As of 2021, roughly one-third of U.S. states have passed laws establishing the “mature minor doctrine”: a legal framework allowing minors to independently obtain health care without parental consent, within specified limitations. Some, but not all, specifically include vaccination.

In other states, minors may still be able to make their own medical decisions thanks to state court rulings establishing the mature minor doctrine.

Read more here

September 2, 2021 | Permalink | Comments (0)

Wednesday, September 1, 2021

Summary Judgment in Divorce Case Granted Due To Well-Written Postnuptial Agreement

From The New York Law Journal:

The Supreme Court, Westchester County, recently issued a significant matrimonial decision and order clarifying that under Domestic Relations Law (DRL) §170(7), if all ancillary issues are resolved via a prenuptial or postnuptial agreement, the plaintiff is entitled to summary judgment on his or her cause of action for divorce. The decision in Fiasconaro v. Fiasconaro, Index No. 64458/2019 (July 13, 2021) (Nancy Quinn Koba, J.) demonstrates the critical importance of a well-drafted, rock-solid prenuptial or postnuptial agreement in the era of no-fault divorce.

After the husband established his prima facie entitlement to a judgment of divorce, the wife ultimately had the burden of convincing the court that triable issues of fact existed, and failed to do so.

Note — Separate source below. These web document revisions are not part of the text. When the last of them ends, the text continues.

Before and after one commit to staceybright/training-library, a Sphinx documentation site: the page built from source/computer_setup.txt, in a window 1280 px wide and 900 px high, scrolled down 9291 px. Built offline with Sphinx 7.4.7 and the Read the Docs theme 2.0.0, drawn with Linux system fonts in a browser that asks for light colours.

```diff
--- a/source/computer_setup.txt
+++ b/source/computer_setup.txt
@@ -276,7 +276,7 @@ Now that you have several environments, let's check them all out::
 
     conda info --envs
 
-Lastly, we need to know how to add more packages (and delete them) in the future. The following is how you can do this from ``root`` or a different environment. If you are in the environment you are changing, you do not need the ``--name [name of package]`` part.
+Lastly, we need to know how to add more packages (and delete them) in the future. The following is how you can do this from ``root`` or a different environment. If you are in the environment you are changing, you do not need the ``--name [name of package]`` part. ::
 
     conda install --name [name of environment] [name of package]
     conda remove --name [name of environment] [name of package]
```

The husband prevailed in this case due to the agreement. The decision illustrates that a thorough, unambiguous, rock-solid prenuptial or postnuptial agreement will be found to satisfy the provisions of DRL §170(7).

Read more here. 

September 1, 2021 | Permalink | Comments (0)

Tuesday, August 31, 2021

Child Care Workers Quitting Over Delta

From the Atlantic:

Rasheed Malik, an associate director of research at the Center for American Progress, told me that the contagiousness of Delta and cases of breakthrough infections are prompting many child-care providers to reconsider their line of work. “The Delta variant has really changed the calculus for many people. They saw this coming fall as the light at the end of the tunnel. Now it’s looking like last fall,” Malik said. “It’s a lot of uncertainty piled on uncertainty piled on risk for child-care workers right now.”


About 35 percent of child-care workers lost their job early in the pandemic, and only about two-thirds have returned to work, according to Malik. Many of these workers—including employees of day-care programs, part-time babysitters, and full-time nannies—were already hesitant to resume their job and expose themselves to the coronavirus. Now Delta has heightened that feeling. Prior to the pandemic,, an online platform that matches families and babysitters, had an average of one sitter for every five families seeking care. During the pandemic, that ratio got worse, dropping to one sitter for every 10 families. By the end of July, the ratio was 1 to 14, Zenobia Moochhala, the site’s CEO, told me.

Read more here.

August 31, 2021 | Permalink | Comments (0)

Monday, August 30, 2021

No Parenting Time Until Parent Vaccinated

From the Chicago Sun Times:

In what many say is the first ruling of its kind, a divorced Pilsen mother has had her child visitation revoked by a Cook County judge because she is not vaccinated against COVID-19.

On Aug. 10, Cook County Judge James Shapiro barred Rebecca Firlit, the mother of an 11-year-old boy, from seeing her son.

Firlit’s attorney, Annette Fernholz, said her client and the ex-husband have been divorced for seven years and sharing custody.

Fernholz said the issue was not raised by her ex-husband.

Rather, the judge asked Firlit if she was vaccinated during a child support hearing via Zoom, and when she said no, the judge stripped her of all parenting time with her son until she gets vaccinated.

Read more here.

August 30, 2021 | Permalink | Comments (0)